The few extant coins from the reign of Agrippa I divide into two rough categories, depending on for whose use they were intended.

Coins for distribution in the pagan towns under his rule were stamped with Greek inscriptions and included images from Roman mythology as well as Agrippa’s own portrait. His title on these coins is “the Great King.”

For his Jewish subjects, Agrippa replaced his own image with a canopy – representing monarchy – to avoid offending them with forbidden “graven images.” The inscription was still in Greek (as opposed to the earlier Hasmonean coins, figuring both Greek and proto-Hebrew lettering), but read Bacileos Agripa (King Agrippa). The coin from Shiloh belongs to this category of coins, which had wheat sheaves on the obverse.

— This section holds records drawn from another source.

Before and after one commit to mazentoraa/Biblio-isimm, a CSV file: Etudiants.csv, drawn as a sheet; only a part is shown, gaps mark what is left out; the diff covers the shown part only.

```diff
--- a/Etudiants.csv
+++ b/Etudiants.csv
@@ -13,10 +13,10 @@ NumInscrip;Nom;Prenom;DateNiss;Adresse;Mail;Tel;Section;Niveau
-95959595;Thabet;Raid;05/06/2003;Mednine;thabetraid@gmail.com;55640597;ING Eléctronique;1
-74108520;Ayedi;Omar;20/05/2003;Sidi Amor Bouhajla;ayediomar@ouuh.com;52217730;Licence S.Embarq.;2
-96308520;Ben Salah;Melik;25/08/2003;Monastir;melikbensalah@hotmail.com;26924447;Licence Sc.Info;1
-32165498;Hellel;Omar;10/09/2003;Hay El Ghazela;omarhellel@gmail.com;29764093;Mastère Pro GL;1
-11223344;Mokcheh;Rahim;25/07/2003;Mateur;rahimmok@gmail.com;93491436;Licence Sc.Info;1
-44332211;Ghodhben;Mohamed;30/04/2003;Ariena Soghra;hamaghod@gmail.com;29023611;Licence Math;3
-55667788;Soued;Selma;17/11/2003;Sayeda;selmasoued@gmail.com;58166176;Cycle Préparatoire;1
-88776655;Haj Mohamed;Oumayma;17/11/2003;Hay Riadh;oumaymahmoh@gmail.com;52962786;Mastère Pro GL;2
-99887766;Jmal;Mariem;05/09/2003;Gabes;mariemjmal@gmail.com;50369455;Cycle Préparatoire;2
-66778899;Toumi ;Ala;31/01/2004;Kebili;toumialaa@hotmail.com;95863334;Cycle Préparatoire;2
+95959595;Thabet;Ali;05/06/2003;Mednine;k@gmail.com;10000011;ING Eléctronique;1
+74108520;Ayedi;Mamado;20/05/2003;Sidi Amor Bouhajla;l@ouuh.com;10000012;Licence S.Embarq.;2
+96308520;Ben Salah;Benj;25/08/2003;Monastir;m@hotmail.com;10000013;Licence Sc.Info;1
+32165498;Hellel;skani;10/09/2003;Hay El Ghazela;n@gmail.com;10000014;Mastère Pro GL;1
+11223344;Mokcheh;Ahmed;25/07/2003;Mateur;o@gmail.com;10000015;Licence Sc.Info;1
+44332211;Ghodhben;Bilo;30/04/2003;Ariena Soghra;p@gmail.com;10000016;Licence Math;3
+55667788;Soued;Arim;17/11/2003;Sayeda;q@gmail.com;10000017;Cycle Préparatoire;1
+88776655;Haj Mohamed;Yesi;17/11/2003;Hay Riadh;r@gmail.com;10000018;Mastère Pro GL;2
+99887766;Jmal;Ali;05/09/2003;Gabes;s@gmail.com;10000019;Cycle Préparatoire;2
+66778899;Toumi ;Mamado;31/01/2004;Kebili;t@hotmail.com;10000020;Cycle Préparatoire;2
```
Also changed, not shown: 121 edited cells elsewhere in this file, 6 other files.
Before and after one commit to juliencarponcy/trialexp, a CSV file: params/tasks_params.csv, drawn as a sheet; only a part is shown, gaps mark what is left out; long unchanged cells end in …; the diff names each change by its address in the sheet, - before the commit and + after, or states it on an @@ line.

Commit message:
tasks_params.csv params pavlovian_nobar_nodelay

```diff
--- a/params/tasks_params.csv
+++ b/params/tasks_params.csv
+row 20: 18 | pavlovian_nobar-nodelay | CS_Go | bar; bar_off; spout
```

Herod Agrippa was named for his grandfather, but was educated in Rome, safe from the volatile monarch’s murderous outbursts (one of which had resulted in the deaths of his father and uncle, Herod’s two sons by his Hasmonean wife Mariamne). Growing up with members of the Roman aristocracy, Agrippa was said to have been a wild and dissolute youth. He returned  to Judea after the emperor Caligula made him a gift of the Galilee in the year 37 CE, and in 41 all of Judea was restored to his rule by Caligula’s successor, Agrippa’s friend Claudius. The new king died suddenly in the year 44 in Caesarea, after a short but peaceful reign; both second Temple historian Josephus and the sages of the Talmud agree that he was, overall, a positive character.

Hananya Hizmi, head of staff at the Judea and Samaria civil administration’s archaeology unit, commented:

This is an exciting find. The story behind every archaeological artifact that comes to light adds another piece to the puzzle yet to be completed, the history of people of Israel and their homeland.

In 1960, the Bank of Israel minted a one agora coin (it’s smallest denomination) stamped with the three wheat stalks originally used by Agrippa I.

1960 Agora coin